However, he hopes to bring the 20-time Major champion Rafael Nadal, who is yet to skip the Masters 1000 event in front of the home fans in Caja Magica. Madrid had to close the gates in 2020 due to the coronavirus, hoping for a fresh start next spring and thrilling matches at one of the most notable clay-court events in the calendar.
Madrid became a part of the Masters 1000 family in 2002, staged as an indoor event until 2008. Nadal made a debut in front of the home fans in 2003 at 17, winning the title two years later following that epic triumph over Ivan Ljubicic in five sets, lifting his only ATP indoor hard trophy.
Madrid switched to clay in 2009, with Caja Magica serving as the home of one of the best-organized tournaments on both the WTA and ATP circuit.
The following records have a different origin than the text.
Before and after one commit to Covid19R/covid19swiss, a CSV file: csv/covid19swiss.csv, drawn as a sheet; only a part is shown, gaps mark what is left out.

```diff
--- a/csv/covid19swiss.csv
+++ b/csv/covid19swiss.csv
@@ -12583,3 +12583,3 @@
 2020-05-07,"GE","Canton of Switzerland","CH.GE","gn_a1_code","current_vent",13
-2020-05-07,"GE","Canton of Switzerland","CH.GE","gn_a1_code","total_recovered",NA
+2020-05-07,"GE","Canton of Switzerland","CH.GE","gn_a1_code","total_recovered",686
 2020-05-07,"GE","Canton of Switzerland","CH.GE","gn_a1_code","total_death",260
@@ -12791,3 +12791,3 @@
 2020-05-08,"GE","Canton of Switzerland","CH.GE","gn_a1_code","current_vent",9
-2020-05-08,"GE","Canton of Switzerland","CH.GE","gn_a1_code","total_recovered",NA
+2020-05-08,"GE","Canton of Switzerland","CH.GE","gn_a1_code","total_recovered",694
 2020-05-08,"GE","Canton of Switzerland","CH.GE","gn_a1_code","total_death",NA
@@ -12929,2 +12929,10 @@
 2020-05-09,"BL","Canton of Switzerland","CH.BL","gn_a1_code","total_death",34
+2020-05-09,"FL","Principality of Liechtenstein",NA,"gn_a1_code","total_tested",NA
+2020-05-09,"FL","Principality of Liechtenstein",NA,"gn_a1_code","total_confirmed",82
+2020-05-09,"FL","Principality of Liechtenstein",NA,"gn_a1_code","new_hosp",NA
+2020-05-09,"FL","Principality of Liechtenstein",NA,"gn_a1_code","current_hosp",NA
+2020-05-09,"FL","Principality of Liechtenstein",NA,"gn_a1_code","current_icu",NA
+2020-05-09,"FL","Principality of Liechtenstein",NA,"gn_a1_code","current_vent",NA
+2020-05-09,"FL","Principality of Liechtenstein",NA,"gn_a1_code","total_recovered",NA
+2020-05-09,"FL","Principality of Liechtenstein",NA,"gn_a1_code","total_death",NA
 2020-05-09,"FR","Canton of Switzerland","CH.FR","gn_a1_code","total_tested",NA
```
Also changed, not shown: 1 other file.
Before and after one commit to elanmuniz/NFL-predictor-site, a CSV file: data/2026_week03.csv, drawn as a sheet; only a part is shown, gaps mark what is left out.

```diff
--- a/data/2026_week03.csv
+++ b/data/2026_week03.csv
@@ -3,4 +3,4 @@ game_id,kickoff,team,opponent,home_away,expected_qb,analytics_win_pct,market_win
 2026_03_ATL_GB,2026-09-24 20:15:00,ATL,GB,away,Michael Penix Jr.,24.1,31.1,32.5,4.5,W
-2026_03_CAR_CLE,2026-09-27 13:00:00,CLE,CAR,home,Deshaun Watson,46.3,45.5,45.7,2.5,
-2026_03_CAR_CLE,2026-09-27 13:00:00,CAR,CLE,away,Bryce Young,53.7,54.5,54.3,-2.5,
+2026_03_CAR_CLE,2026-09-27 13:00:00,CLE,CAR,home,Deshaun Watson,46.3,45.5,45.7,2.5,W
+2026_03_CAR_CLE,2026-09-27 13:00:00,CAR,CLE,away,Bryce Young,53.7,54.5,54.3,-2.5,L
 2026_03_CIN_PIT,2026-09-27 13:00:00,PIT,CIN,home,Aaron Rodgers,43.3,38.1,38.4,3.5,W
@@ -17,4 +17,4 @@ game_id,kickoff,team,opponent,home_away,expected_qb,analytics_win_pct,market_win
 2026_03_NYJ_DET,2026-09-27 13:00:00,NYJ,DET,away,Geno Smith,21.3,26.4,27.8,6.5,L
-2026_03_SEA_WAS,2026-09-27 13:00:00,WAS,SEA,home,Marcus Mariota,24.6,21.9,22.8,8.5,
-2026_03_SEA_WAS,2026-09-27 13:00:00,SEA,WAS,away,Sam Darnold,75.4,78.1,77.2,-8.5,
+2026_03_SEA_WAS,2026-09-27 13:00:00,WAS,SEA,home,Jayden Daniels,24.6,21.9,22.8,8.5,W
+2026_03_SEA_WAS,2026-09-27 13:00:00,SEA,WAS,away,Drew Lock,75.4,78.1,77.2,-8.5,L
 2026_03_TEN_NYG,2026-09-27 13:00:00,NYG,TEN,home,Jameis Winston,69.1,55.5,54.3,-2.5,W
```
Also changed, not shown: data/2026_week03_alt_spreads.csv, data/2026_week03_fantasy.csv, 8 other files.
Following that epic semi-final clash with Novak Djokovic, Nadal lost the 2009 final to Roger Federer, winning the crown a year later and suffering another title match loss to Novak Djokovic in 2011.
Rafa was the player to beat in the Spanish capital in 2013 and 2014 before Andy Murray halted his streak in the final clash in 2015. Nadal's fifth Madrid Open crown came in 2017 following a win over Dominic Thiem, losing against the Austrian in the quarter-final 12 months later.
In 2019, Nadal suffered another blow in front of the home crowd, losing to Stefanos Tsitsipas 6-4, 2-6, 6-3 in the semis. It was a grueling battle that lasted for two hours and 34 minutes, with Stefanos taking six points less than Rafa and repelling 11 out of 16 break points to stay alive against the mighty opponent.
Rafael Nadal made Madrid debut in 2003, never skipping home Masters 1000 event.
Nadal served at 73%, but that brought him nothing, facing 14 break chances and losing ground against the young opponent who did everything right in sets he won.
Stefanos sprayed almost 30 forehand unforced errors but tamed his shots to deliver 32 winners, leaving Nadal on a 28-31 ratio, which wasn't enough for the triumph. Nothing could separate them in the shortest and most extended exchanges, and Stefanos won the battle in those rallies between five and eight shots, returning well and keeping his backhand safe to find the way towards the finish line.
"Rafael Nadal gives the Madrid Open a new dimension year after year. I will do my best to sign Rafa for the 2021 edition; I know how important the clay swing is for him. As the Mutua Madrid Open tournament director, seeing Nadal in the draw would make me very happy," Feliciano Lopez said.